At times, Seidr also evokes black metal, though more through an underlying mood or oblique suggestion than through actual musical gesture. The Norse-derived themes of some of the lyrics certainly help, but there’s also a vibe very reminiscent of some of Blood of the Black Owl’s dark-forested musings. (The campfire banjo and acoustic guitar strumming of “In the Ashes” goes a long way here.) One of Seidr’s strengths, though, is that the band seems to draw from whatever tradition will best communicate its vision at any given point. [Dan Obstkrieg]
Saturday, February 2nd
Anacrusis – Suffering Hour (1988)

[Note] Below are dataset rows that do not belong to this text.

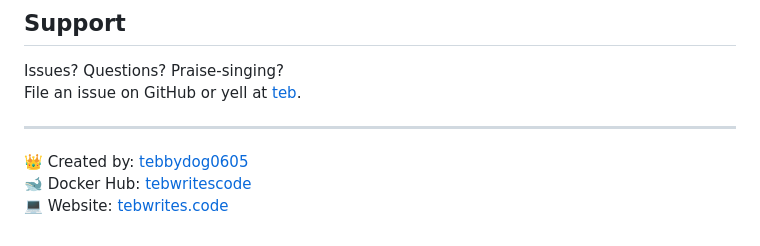
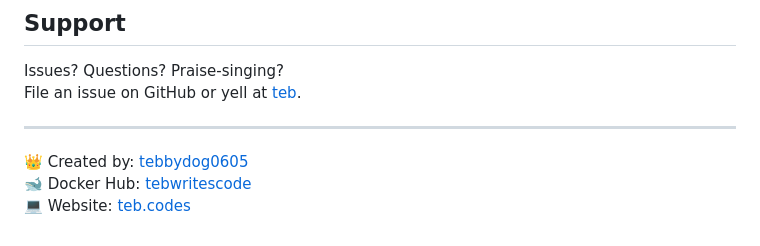
Before and after one commit to tebwritescode/employee-hour-tracker, a Markdown page: README.md, the part around the change. Rendered like a GitHub page.

```diff
--- a/README.md
+++ b/README.md
@@ -242,4 +242,4 @@ File an issue on GitHub or yell at [teb](https://github.com/tebwritescode).
 ---
 👑 Created by: [tebbydog0605](https://github.com/tebwritescode)
 🐋 Docker Hub: [tebwritescode](https://hub.docker.com/u/tebwritescode)
-💻 Website: [tebwrites.code](https://teb.codes)
+💻 Website: [teb.codes](https://teb.codes)
```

They started strong and consistently improved. Less gonzo than Voivod or Thought Industry and more accessible than Coroner or Mekong Delta, Anacrusis found the holy grail at the crux of these extremes… only no one wanted to drink. They became a touchstone for seekers of the rare, sometimes surfacing after decades to maybe elicit slight hope for new material (looking at you, Watchtower). In retrospect, these Missouri mad men led by Kenn Nardi formed a complete artistic statement across their four albums proper and, even in their earliest form, focused their ferocity while maintaining meticulous melodies; Suffering Hour scarcely reveals their impressive eventual evolution. [Matt Longo]
See you next week.